***** Records for this task
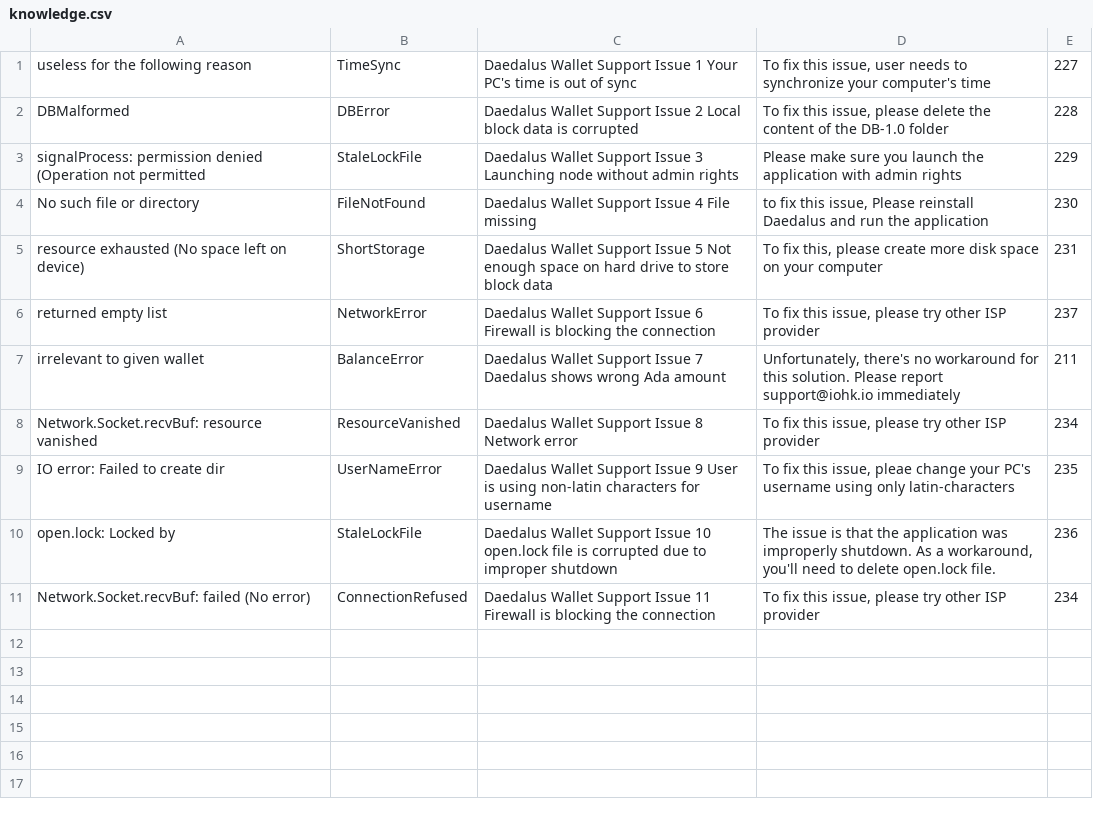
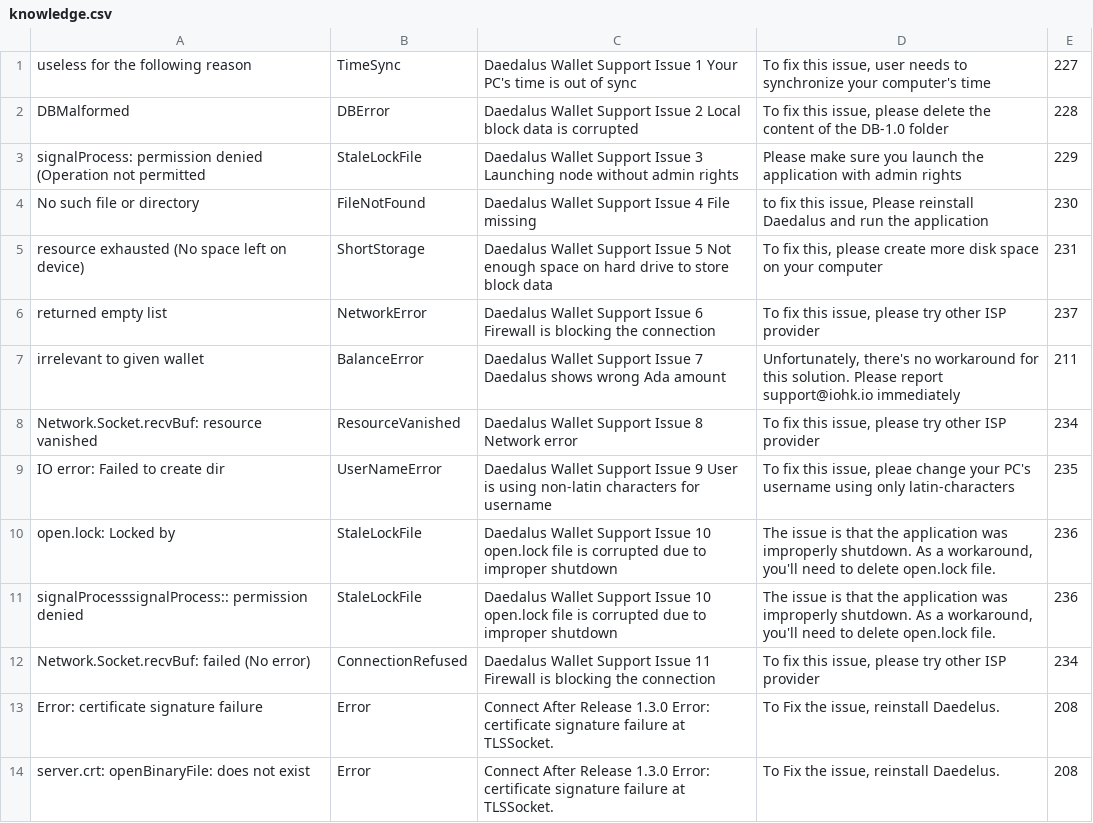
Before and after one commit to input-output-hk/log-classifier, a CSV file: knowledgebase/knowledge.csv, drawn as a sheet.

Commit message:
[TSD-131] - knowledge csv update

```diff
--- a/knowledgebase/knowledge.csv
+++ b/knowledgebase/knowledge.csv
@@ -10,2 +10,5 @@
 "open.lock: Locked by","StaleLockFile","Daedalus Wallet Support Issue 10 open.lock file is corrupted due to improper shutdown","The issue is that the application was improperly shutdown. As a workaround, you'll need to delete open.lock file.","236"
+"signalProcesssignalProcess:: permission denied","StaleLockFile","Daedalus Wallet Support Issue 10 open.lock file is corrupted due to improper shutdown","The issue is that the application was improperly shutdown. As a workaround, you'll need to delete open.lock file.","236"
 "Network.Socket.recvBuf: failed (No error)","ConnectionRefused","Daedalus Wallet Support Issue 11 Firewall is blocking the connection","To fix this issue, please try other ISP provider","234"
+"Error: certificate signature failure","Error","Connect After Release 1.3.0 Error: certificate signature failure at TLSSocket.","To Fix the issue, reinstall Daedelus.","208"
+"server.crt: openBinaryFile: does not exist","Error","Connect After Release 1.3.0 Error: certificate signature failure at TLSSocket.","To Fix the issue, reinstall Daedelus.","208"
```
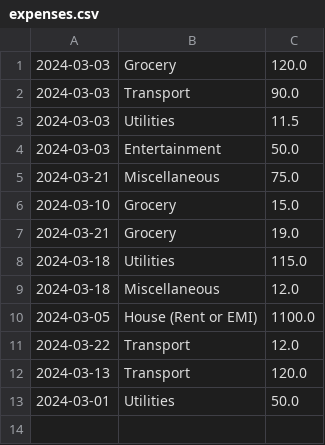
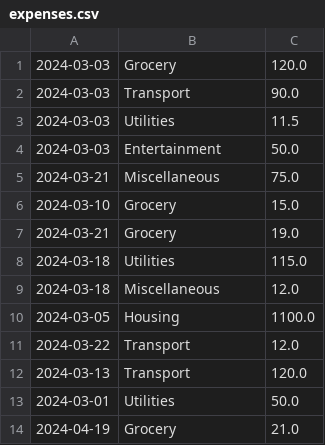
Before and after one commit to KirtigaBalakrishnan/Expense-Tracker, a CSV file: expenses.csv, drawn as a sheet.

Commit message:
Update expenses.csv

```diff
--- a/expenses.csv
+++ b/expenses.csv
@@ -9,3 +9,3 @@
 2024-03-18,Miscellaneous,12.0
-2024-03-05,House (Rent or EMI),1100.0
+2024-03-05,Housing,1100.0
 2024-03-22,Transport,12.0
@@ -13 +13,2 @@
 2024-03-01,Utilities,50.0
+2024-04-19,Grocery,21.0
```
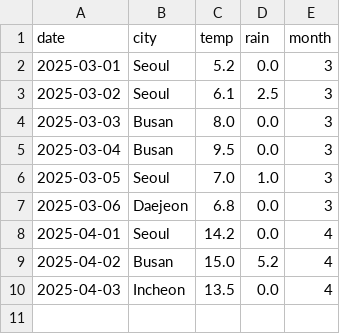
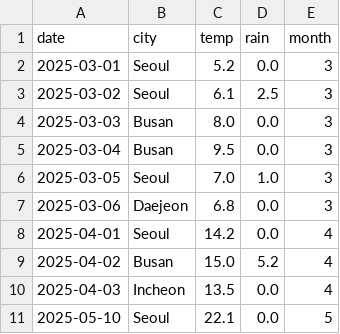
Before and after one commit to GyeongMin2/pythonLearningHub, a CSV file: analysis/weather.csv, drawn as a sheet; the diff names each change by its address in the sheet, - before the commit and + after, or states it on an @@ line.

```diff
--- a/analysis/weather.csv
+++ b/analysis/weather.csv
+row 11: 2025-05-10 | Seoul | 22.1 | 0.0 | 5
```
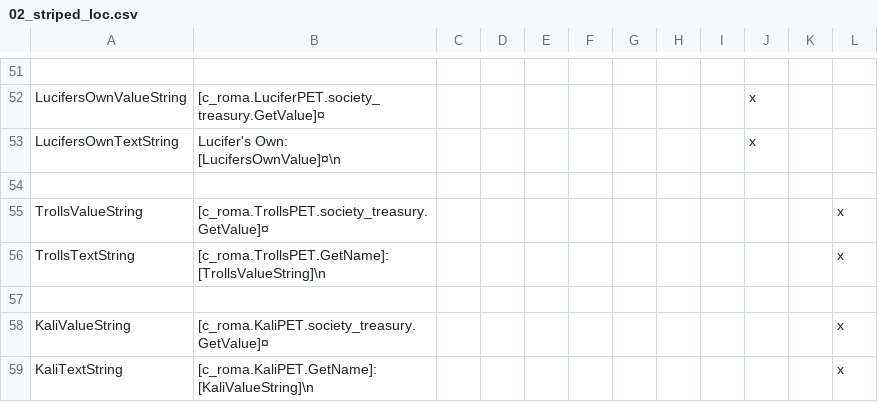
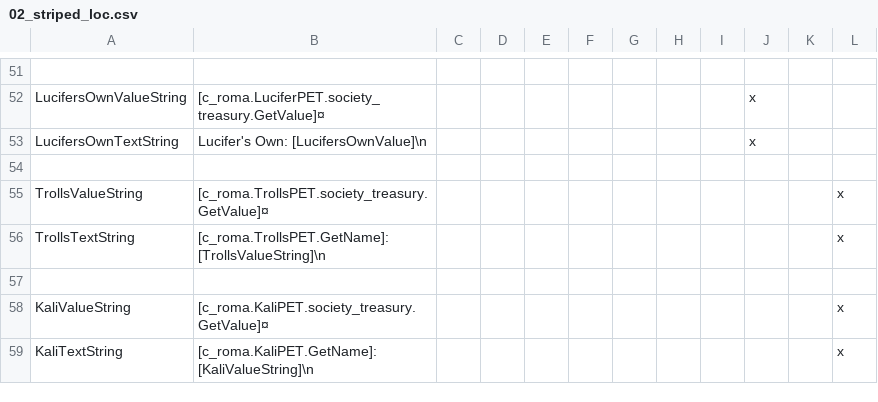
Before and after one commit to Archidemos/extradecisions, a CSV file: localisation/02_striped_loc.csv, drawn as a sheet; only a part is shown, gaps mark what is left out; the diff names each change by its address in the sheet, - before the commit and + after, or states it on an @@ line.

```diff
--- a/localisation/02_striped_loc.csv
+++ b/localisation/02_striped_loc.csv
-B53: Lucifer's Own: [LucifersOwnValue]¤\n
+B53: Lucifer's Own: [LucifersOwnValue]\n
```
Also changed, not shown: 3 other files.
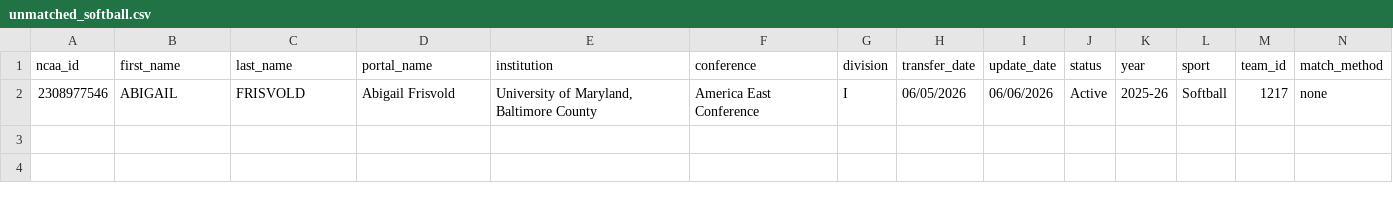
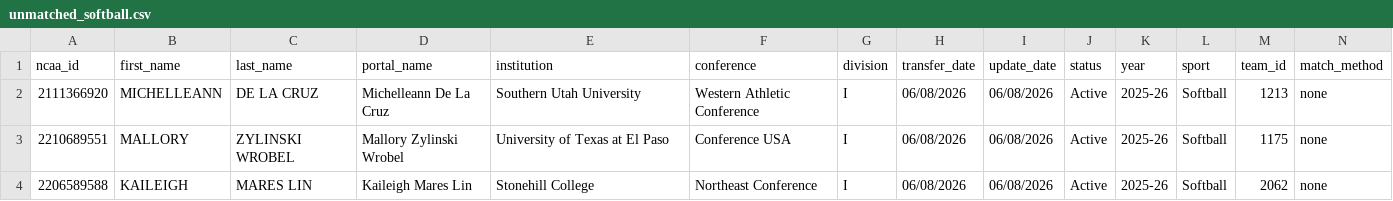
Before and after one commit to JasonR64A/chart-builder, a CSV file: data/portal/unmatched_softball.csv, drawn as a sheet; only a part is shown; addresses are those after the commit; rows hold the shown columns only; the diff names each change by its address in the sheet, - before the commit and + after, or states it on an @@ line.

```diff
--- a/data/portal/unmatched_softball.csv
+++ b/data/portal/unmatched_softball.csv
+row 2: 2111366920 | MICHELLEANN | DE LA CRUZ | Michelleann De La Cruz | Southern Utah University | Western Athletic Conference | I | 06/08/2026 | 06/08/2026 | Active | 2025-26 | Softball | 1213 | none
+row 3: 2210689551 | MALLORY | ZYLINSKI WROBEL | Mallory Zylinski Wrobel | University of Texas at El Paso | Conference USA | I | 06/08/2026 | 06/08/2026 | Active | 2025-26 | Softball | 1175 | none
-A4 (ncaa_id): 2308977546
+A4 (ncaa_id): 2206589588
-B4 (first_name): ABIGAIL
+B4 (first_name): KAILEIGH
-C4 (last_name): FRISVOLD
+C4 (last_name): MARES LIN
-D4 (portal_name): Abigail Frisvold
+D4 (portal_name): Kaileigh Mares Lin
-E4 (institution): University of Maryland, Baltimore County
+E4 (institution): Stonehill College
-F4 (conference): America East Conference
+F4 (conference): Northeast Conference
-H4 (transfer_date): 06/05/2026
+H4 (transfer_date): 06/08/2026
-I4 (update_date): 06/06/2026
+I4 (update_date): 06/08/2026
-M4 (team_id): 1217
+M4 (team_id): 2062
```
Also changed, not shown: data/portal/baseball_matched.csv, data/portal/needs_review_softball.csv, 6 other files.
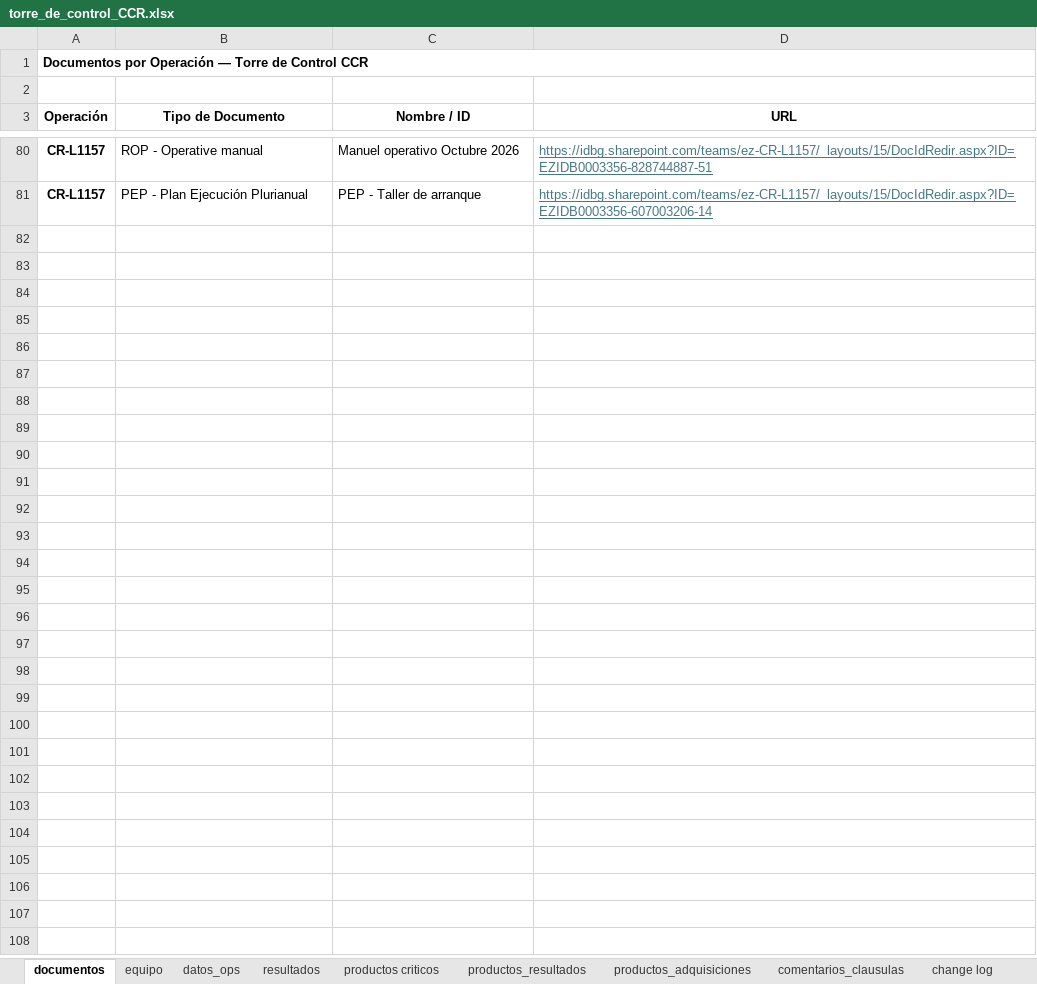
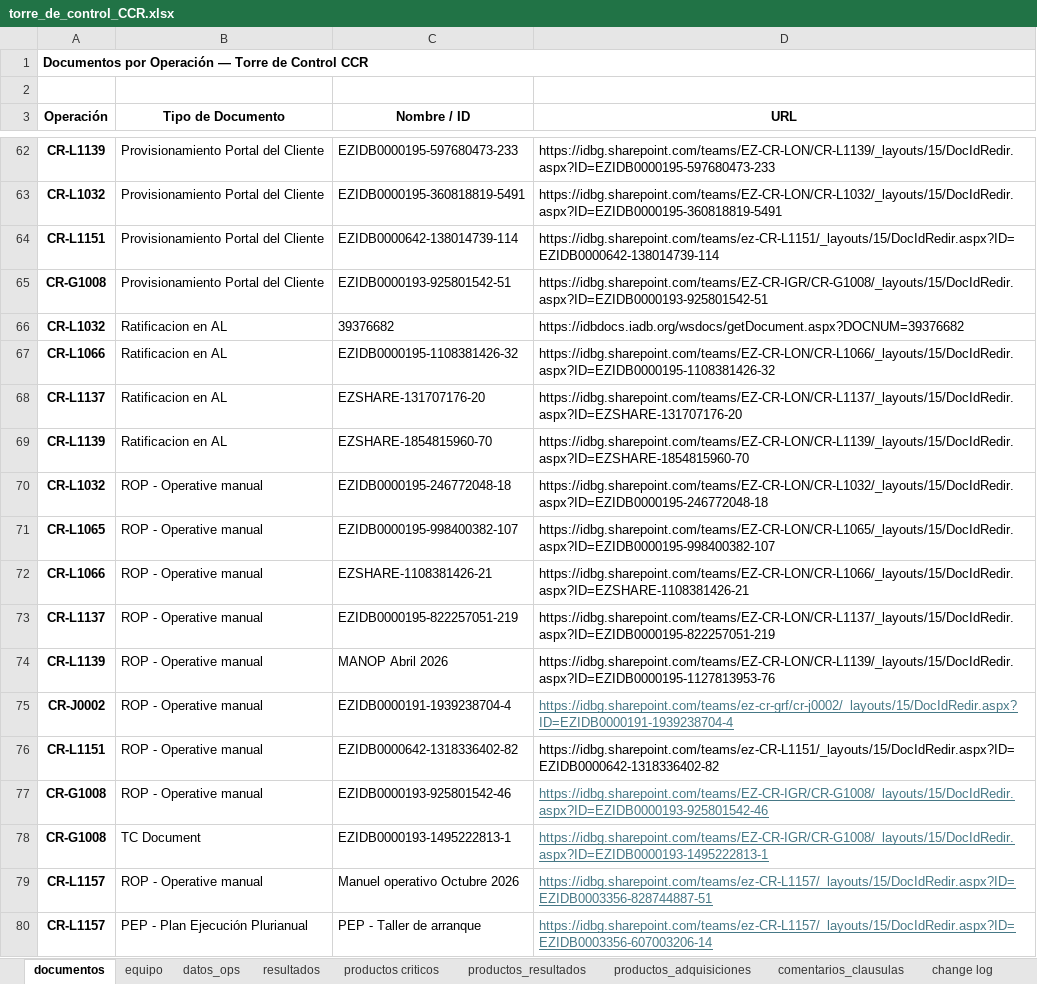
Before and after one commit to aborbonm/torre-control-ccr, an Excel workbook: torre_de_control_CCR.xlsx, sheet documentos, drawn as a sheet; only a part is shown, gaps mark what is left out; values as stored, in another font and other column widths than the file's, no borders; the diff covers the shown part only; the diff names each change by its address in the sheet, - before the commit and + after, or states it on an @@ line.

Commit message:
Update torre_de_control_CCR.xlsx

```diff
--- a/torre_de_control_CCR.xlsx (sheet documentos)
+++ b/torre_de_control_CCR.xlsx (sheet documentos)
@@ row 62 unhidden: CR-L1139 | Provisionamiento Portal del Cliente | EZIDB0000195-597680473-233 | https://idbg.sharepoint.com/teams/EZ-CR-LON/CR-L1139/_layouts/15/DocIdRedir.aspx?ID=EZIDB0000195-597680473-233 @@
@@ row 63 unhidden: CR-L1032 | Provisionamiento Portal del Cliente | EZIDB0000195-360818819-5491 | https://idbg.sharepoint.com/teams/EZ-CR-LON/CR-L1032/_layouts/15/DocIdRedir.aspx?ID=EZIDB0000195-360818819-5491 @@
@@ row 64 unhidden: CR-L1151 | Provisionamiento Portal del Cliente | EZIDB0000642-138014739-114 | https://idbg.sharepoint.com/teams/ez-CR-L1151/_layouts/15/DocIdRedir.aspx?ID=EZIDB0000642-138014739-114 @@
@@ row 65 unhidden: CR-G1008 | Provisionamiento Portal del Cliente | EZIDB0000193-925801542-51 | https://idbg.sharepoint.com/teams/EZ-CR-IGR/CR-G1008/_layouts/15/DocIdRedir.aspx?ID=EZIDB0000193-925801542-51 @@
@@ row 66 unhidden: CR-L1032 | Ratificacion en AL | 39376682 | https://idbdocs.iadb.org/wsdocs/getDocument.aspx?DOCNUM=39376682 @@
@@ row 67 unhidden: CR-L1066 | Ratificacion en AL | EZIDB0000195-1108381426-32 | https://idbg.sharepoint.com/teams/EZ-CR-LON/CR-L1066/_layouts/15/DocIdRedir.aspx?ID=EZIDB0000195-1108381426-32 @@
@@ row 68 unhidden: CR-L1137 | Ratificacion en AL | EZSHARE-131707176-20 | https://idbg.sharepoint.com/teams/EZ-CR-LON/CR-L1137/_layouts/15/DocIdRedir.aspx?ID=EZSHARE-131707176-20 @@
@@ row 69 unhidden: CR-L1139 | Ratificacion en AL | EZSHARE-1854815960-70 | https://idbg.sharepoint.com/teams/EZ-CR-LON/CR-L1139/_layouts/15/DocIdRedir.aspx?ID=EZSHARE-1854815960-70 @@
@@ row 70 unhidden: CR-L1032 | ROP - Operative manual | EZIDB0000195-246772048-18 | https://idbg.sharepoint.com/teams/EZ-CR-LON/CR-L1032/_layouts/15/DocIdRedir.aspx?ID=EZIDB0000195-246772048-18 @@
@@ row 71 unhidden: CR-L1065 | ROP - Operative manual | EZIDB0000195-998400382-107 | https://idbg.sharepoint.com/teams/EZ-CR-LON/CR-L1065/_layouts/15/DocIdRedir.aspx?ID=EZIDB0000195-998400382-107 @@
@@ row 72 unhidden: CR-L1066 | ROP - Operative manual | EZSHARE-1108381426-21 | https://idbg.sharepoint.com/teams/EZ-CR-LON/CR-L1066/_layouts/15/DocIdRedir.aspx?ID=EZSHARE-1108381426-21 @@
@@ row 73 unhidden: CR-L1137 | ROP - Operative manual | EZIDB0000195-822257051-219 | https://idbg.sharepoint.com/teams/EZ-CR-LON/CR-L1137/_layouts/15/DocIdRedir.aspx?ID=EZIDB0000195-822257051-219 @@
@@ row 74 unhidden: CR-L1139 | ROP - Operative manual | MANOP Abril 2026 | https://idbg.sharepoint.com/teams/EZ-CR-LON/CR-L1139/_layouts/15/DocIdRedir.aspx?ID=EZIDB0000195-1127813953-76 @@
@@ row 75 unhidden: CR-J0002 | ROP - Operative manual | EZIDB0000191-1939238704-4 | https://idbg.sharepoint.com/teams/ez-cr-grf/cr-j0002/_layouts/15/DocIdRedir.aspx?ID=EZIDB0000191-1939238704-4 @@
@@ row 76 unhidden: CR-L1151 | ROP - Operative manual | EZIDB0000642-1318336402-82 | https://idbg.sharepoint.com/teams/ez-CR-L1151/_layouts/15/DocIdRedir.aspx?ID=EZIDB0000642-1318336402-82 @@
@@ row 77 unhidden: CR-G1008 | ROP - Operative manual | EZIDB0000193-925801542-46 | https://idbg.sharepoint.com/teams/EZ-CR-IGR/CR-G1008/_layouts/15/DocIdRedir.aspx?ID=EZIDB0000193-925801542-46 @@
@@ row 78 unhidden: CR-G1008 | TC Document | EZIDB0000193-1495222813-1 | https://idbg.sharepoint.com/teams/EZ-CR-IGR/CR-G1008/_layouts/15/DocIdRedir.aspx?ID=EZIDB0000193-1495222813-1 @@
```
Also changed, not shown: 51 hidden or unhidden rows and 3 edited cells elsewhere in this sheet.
**********
> _Exercise brief_
Make a list of all lines in the data that contain "analysis".

> _Answer to the exercise_
Before and after one commit to GyeongMin2/pythonLearningHub, a CSV file: analysis/weather.csv, drawn as a sheet; the diff names each change by its address in the sheet, - before the commit and + after, or states it on an @@ line.
--- a/analysis/weather.csv
+++ b/analysis/weather.csv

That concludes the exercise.